Advertisement

Mia Neal and Jamika Wilson also made history, becoming the first Black women nominated for an Oscar in the makeup and hairstyle category for their work in Ma Rainey’s Black Bottom.

Even with all the historical nominations, there were also some notable snubs, like Da 5 Bloods’ practical lack of nominations. Director Spike Lee wasn’t among the nominated filmmakers, nor was actor Delroy Lindo. Other notable absences were the lack of inclusion of Ma Rainey’s Black Bottom and One Night in Miami in the Best Picture category. Regina King, who directed One Night in Miami, was also a runner-up for the directing nominations but didn’t make the final list.

Advertisement

What Exactly Is #OscarsSoWhite?

The social media hashtag #OscarsSoWhite was widely used as a reaction to the 87th Academy Awards in 2015, when not a single person of color was nominated in the performing categories. The omission felt especially inexcusable because of the exclusion of actor David Oyelowo, who played Dr. Martin Luther King, Jr. in the film Selma. The film, which has a 99% rating on Rotten Tomatoes, also saw its director, Ava DuVernay, snubbed from the nominations.

Ar28bg2 Vau Wrc90ab92kuftw8xelewzvpokoao81bg9hhscqtnyajrdicgcfenqwayi0si0u30shcjs7xobf9kt5zybboury03bhtxl1ljbvavzjzjzqqqv8vid7xunlrohmsayaorhr1qgg
Photo Courtesy: A.M.P.A.S.

History repeated itself in 2016 when all the performing nominees were once again white. Idris Elba in Beasts of No Nation and Michael B. Jordan in Creed were among the Black performers snubbed for nominations that year.
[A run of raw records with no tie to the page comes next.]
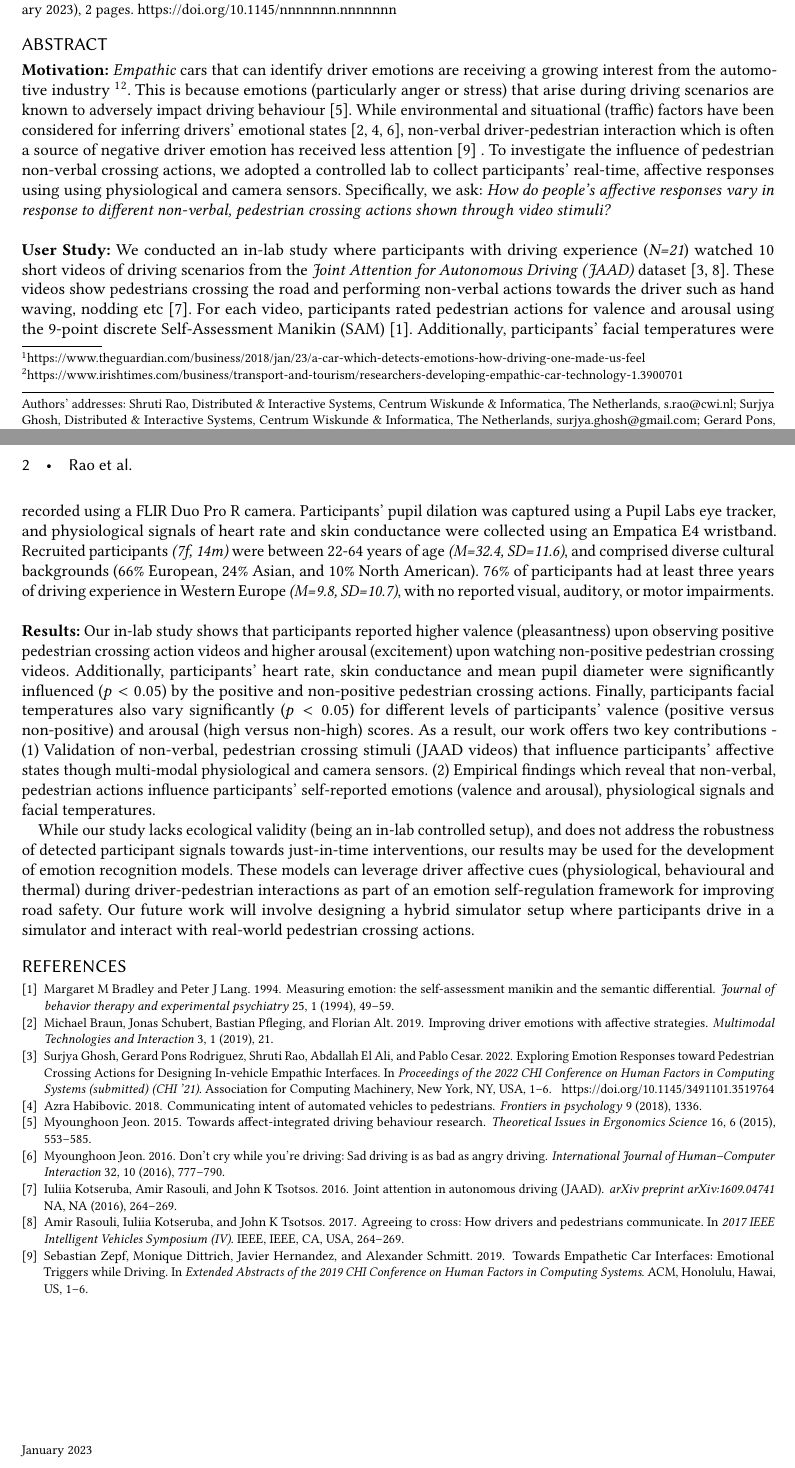
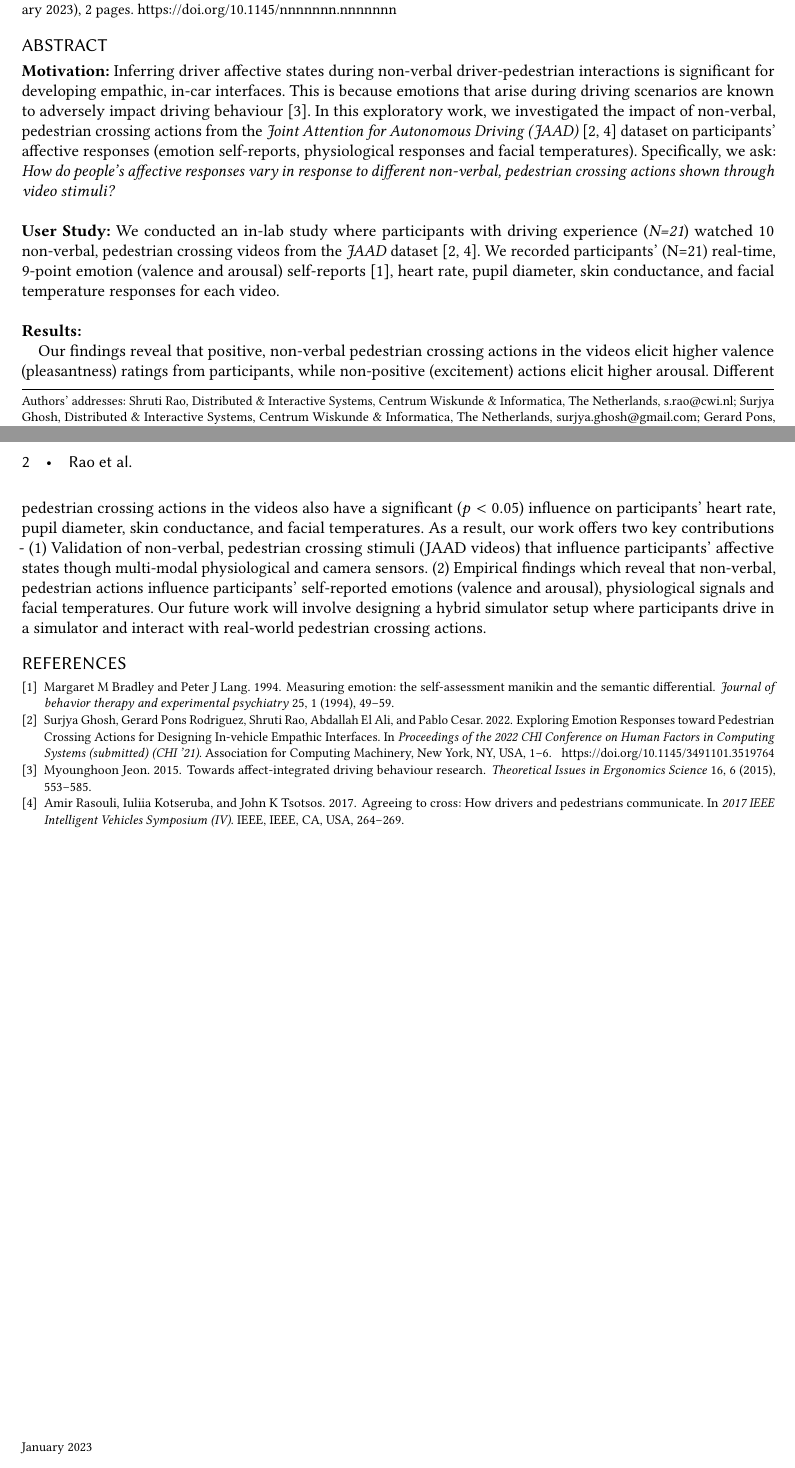
Before and after one commit to shrutirao94/ict-open-23-automotive, a LaTeX paper (ICT.open 2019 abstract_template/ictopen2019_abstract.tex): two parts of pages 1 and 2 of 2, joined at a grey line, cut so that both start at the same text. Compiled offline with pdfLaTeX.

Commit message:
[REFACTOR] Reduced content to fit word limit

```diff
--- a/ICT.open 2019 abstract_template/ictopen2019_abstract.tex
+++ b/ICT.open 2019 abstract_template/ictopen2019_abstract.tex
@@ -129,18 +129,28 @@
 \maketitle
 
 \section*{Abstract}
-\textbf{Motivation:} \textit{Empathic} cars that can identify driver emotions are receiving a growing interest from the automotive industry \footnote{https://www.theguardian.com/business/2018/jan/23/a-car-which-detects-emotions-how-driving-one-made-us-feel}\footnote{https://www.irishtimes.com/business/transport-and-tourism/researchers-developing-empathic-car-technology-1.3900701}. This is because emotions (particularly anger or stress) that arise during driving scenarios are known to adversely impact driving behaviour \cite{2015:tf:jeon}. While environmental and situational (traffic) factors have been considered for inferring drivers' emotional states \cite{2018:frontiers:habibovic, 2019:MTI:braun, jeon2016don}, non-verbal driver-pedestrian interaction which is often a source of negative driver emotion has received less attention \cite{zepf2019towards} . To investigate the influence of pedestrian non-verbal crossing actions, we adopted a controlled lab to collect participants' real-time, affective responses using using physiological and camera sensors. Specifically, we ask: \textit{How do people's affective responses vary in response to different non-verbal, pedestrian crossing actions shown through video stimuli?}
+\textbf{Motivation:} Inferring driver affective states during non-verbal driver-pedestrian interactions is significant for developing empathic, in-car interfaces. This is because emotions that arise during driving scenarios are known to adversely impact driving behaviour \cite{2015:tf:jeon}. In this exploratory work, we investigated the impact of non-verbal, pedestrian crossing actions from the \textit{Joint Attention for Autonomous Driving (JAAD)} \cite{2017:IV:rasouli, Ghosh2022} dataset on participants’  affective responses (emotion self-reports, physiological responses and facial temperatures). Specifically, we ask: \textit{How do people's affective responses vary in response to different non-verbal, pedestrian crossing actions shown through video stimuli?}
 \\
+
+% \textit{Empathic} cars that can identify driver emotions are receiving a growing interest from the automotive industry \footnote{https://www.theguardian.com/business/2018/jan/23/a-car-which-detects-emotions-how-driving-one-made-us-feel}\footnote{https://www.irishtimes.com/business/transport-and-tourism/researchers-developing-empathic-car-technology-1.3900701}. This is because emotions (particularly anger or stress) that arise during driving scenarios are known to adversely impact driving behaviour \cite{2015:tf:jeon}. While environmental and situational (traffic) factors have been considered for inferring drivers' emotional states \cite{2018:frontiers:habibovic, 2019:MTI:braun, jeon2016don}, non-verbal driver-pedestrian interaction which is often a source of negative driver emotion has received less attention \cite{zepf2019towards} . To investigate the influence of pedestrian non-verbal crossing actions, we adopted a controlled lab to collect participants' real-time, affective responses using using physiological and camera sensors. Specifically, we ask: \textit{How do people's affective responses vary in response to different non-verbal, pedestrian crossing actions shown through video stimuli?}
+% \\
 
 
 \noindent \textbf{User Study:}
-We conducted an in-lab study where participants with driving experience (\textit{N=21}) watched $10$ short videos of driving scenarios from the \textit{Joint Attention for Autonomous Driving (JAAD)} dataset \cite{2017:IV:rasouli, Ghosh2022}. These videos show pedestrians crossing the road and performing non-verbal actions towards the driver such as hand waving, nodding etc \cite{2016:arxiv:jaad}. For each video, participants rated pedestrian actions for valence and arousal using the 9-point discrete Self-Assessment Manikin (SAM) \cite{bradley1994measuring}. Additionally, participants' facial temperatures were recorded using a FLIR Duo Pro R camera. Participants' pupil dilation was captured using a Pupil Labs eye tracker, and physiological signals of heart rate and skin conductance were collected using an Empatica E4 wristband. Recruited participants \textit{(7f, 14m)} were between 22-64 years of age \textit{(M=32.4, SD=11.6)}, and comprised diverse cultural backgrounds (66\% European, 24\% Asian, and 10\% North American). $76\%$ of participants had at least three years of driving experience in Western Europe \textit{(M=9.8, SD=10.7)}, with no reported visual, auditory, or motor impairments.
+We conducted an in-lab study where participants with driving experience (\textit{N=21}) watched $10$ non-verbal, pedestrian crossing videos from the \textit{JAAD} dataset \cite{2017:IV:rasouli, Ghosh2022}. We recorded participants' (N=21) real-time, 9-point emotion (valence and arousal) self-reports \cite{bradley1994measuring}, heart rate, pupil diameter, skin conductance, and facial temperature responses for each video.
 \\
+% We conducted an in-lab study where participants with driving experience (\textit{N=21}) watched $10$ short videos of driving scenarios from the \textit{Joint Attention for Autonomous Driving (JAAD)} dataset \cite{2017:IV:rasouli, Ghosh2022}. These videos show pedestrians crossing the road and performing non-verbal actions towards the driver such as hand waving, nodding etc \cite{2016:arxiv:jaad}. For each video, participants rated pedestrian actions for valence and arousal using the 9-point discrete Self-Assessment Manikin (SAM) \cite{bradley1994measuring}. Additionally, participants' facial temperatures were recorded using a FLIR Duo Pro R camera. Participants' pupil dilation was captured using a Pupil Labs eye tracker, and physiological signals of heart rate and skin conductance were collected using an Empatica E4 wristband. Recruited participants \textit{(7f, 14m)} were between 22-64 years of age \textit{(M=32.4, SD=11.6)}, and comprised diverse cultural backgrounds (66\% European, 24\% Asian, and 10\% North American). $76\%$ of participants had at least three years of driving experience in Western Europe \textit{(M=9.8, SD=10.7)}, with no reported visual, auditory, or motor impairments.
+
 
 \noindent \textbf{Results:}
-Our in-lab study shows that participants reported higher valence (pleasantness) upon observing positive pedestrian crossing action videos and higher arousal (excitement) upon watching non-positive pedestrian crossing videos. Additionally, participants' heart rate, skin conductance and mean pupil diameter were significantly influenced ($p<0.05$) by the positive and non-positive pedestrian crossing actions. Finally, participants facial temperatures also vary significantly ($p<0.05$) for different levels of participants' valence (positive versus non-positive) and arousal (high versus non-high) scores. As a result, our work offers two key contributions -  (1) Validation of non-verbal, pedestrian crossing stimuli (JAAD videos) that influence participants' affective states though multi-modal physiological and camera sensors. (2) Empirical findings which reveal that non-verbal, pedestrian actions influence participants' self-reported emotions (valence and arousal), physiological signals and facial temperatures.
 
-While our study lacks ecological validity (being an in-lab controlled setup), and does not address the robustness of detected participant signals towards just-in-time interventions, our results may be used for the development of emotion recognition models. These models can leverage driver affective cues (physiological, behavioural and thermal) during driver-pedestrian interactions as part of an emotion self-regulation framework for improving road safety. Our future work will involve designing a hybrid simulator setup where participants drive in a simulator and interact with real-world pedestrian crossing actions.
+Our findings reveal that positive, non-verbal pedestrian crossing actions in the videos elicit higher valence (pleasantness) ratings from participants, while non-positive (excitement) actions elicit higher arousal. Different pedestrian crossing actions in the videos also have a significant ($p<0.05$) influence on participants' heart rate, pupil diameter, skin conductance, and facial temperatures. As a result, our work offers two key contributions -  (1) Validation of non-verbal, pedestrian crossing stimuli (JAAD videos) that influence participants' affective states though multi-modal physiological and camera sensors. (2) Empirical findings which reveal that non-verbal, pedestrian actions influence participants' self-reported emotions (valence and arousal), physiological signals and facial temperatures. Our future work will involve designing a hybrid simulator setup where participants drive in a simulator and interact with real-world pedestrian crossing actions.
+
+
+
+% While our study lacks ecological validity (being an in-lab controlled setup), and does not address the robustness of detected participant signals towards just-in-time interventions, our results may be used for the development of emotion recognition models. These models can leverage driver affective cues (physiological, behavioural and thermal) during driver-pedestrian interactions as part of an emotion self-regulation framework for improving road safety.
+
+
 
 
 
```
Advertisement

As a result of the lack of diversity among its members, in 2016 the Academy Awards implemented a series of measures to diversify its membership and double the number of women and diverse members by 2020. The Academy announced in June of 2020 that it had actually surpassed that goal.

And even though this year’s nominations seem to be indicative of the Academy learning its lesson and those changes to membership proving valuable, we only have to go back one year for a list of nominations far less diverse than the current one. It was a year in which Jennifer Lopez shined in Hustlers and Awkwafina proved her acting skills in The Farewell — not to mention Lupita Nyong’o showcasing her talent in Us. Yet only one performer of color, Black actress Cynthia Erivo (Harriet), was included among the 20 acting nominees.

Advertisement

That need for more diversity also applied to the directing categories, where there were no nominations for Greta Gerwig (Little Women) or Lulu Wang (The Farewell).

So while we applaud this year’s historic nominations, let’s hope for a future of Academy Awards in which diversity continues as the norm. Otherwise, we risk another year in which there will seem to be only room for movies about straight white dudes.

Advertisement